Here are four tests, two supine and two prone. First, with the patient prone, contact the ilium just lateral to the sacrum, and push it in an anterior lateral direction, along the joint line. Second, reach around to the front, grab the anterior superior iliac spine (ASIS) with your curved fingers, stabilize the sacrum with your other hand, and test for an anterior-to-posterior motion, again along the joint line. The third test is supine. Push the ASIS in a posterior medial direction along the joint line. Fourth (also supine), reach around to the back, grab the PSIS and pull it anterior and lateral. For any of these motion tests, the keys are specificity of direction and the right amount of force. If you are not directly along the plane of the joint, you will not feel the motion. Too little force and nothing moves; too much, and you'll somehow also miss the motion. I personally like these direct tests of motion more than the commonly taught "marching" test.
The SI joint often becomes hypermobile. These same tests can help you find too much motion or laxity. If your impression is one of "slop," or laxity, you'll do the test in a slightly different manner. Take the joint through the whole range of motion, rather than assessing just the beginning feel. The challenging aspect of hypermobility is that the muscles all around the joint tighten up to attempt to stabilize the joint, so you can be fooled by the muscular tightness and stiffness. You have to isolate the joint to find the hypermobility, which usually resolves when the restricted areas in the SI (and all around the region) are corrected. I'll often use an SI or trochanter belt when there has been trauma; when a sacro-occipital technique (SOT) category 2 shows up; or when I can palpate hypermobility. Another excellent test utilizes a belt: Have the patient bend forward, so you can assess range of motion and discomfort; then put a belt on the patient, and have him or her bend again. Is it easier to bend with the belt on? If so, a belt is needed for at least six weeks.
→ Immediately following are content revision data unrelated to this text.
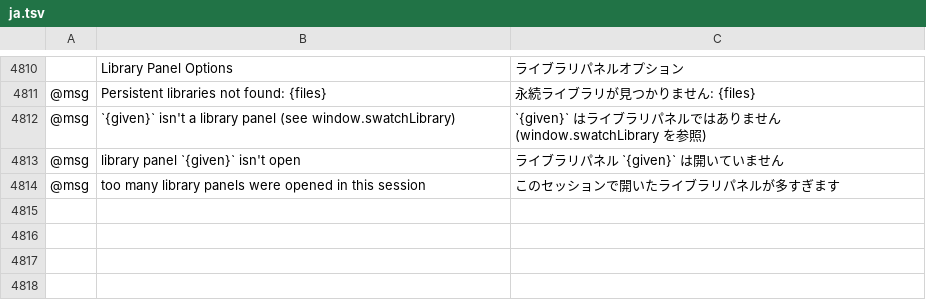
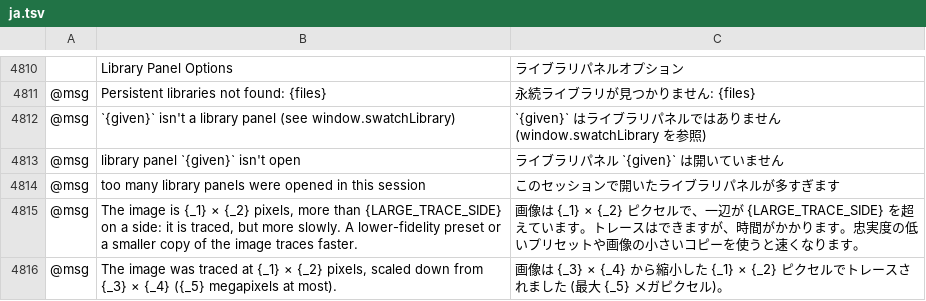
Before and after one commit to 00xJS/vectorcraft, a TSV file: crates/ui-egui/src/i18n/ja.tsv, drawn as a sheet; only a part is shown, gaps mark what is left out; the diff names each change by its address in the sheet, - before the commit and + after, or states it on an @@ line.

```diff
--- a/crates/ui-egui/src/i18n/ja.tsv
+++ b/crates/ui-egui/src/i18n/ja.tsv
+row 4815: @msg | The image is {_1} × {_2} pixels, more than {LARGE_TRACE_SIDE} on a side: it is traced, but more slowly. A lower-fidelity preset or a smaller copy of the image traces faster. | 画像は {_1} × {_2} ピクセルで、一辺が {LARGE_TRACE_SIDE} を超えています。トレースはできますが、時間がかかります。忠実度の低いプリセットや画像の小さいコピーを使うと速くなります。
+row 4816: @msg | The image was traced at {_1} × {_2} pixels, scaled down from {_3} × {_4} ({_5} megapixels at most). | 画像は {_3} × {_4} から縮小した {_1} × {_2} ピクセルでトレースされました (最大 {_5} メガピクセル)。
```
Also changed, not shown: crates/ui-egui/src/i18n/el.tsv, crates/ui-egui/src/i18n/fr.tsv, 14 other files.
When the patient is done with the belt, I advise him or her to store it in the glove compartment of the car, and use it just on long drives, long sits, or during physical labor.
In complicated cases, I'll assess and correct, at minimum, the lumbar spine and the lower extremity, and use visceral manipulation on restricted areas in the lower abdomen. Proper exercise rehabilitation also is critical - especially the avoidance of "one-leg-standing" exercises. Certain patients seem to get better, but easily relapse, either from physical labor or extensive sitting. Such patients can be good candidates for proliferant injections, a medical procedure that helps tighten up the lax ligaments.
Upslips and Downslips: Ilio-Sacral Shears
I want to introduce to you an IS pattern with which most of you probably are unfamiliar. The ilium can shear vertically on the sacrum; this is called an upslip or downslip. When this occurs is critical, because shears are nonphysiological patterns, rather than rotations within the joint's normal planes of motion. In this shear, the ilium has ridden superior or inferior on the sacrum, losing its normal relationship. Once you know how to assess for IS shears, they become obvious, and relatively easy to correct.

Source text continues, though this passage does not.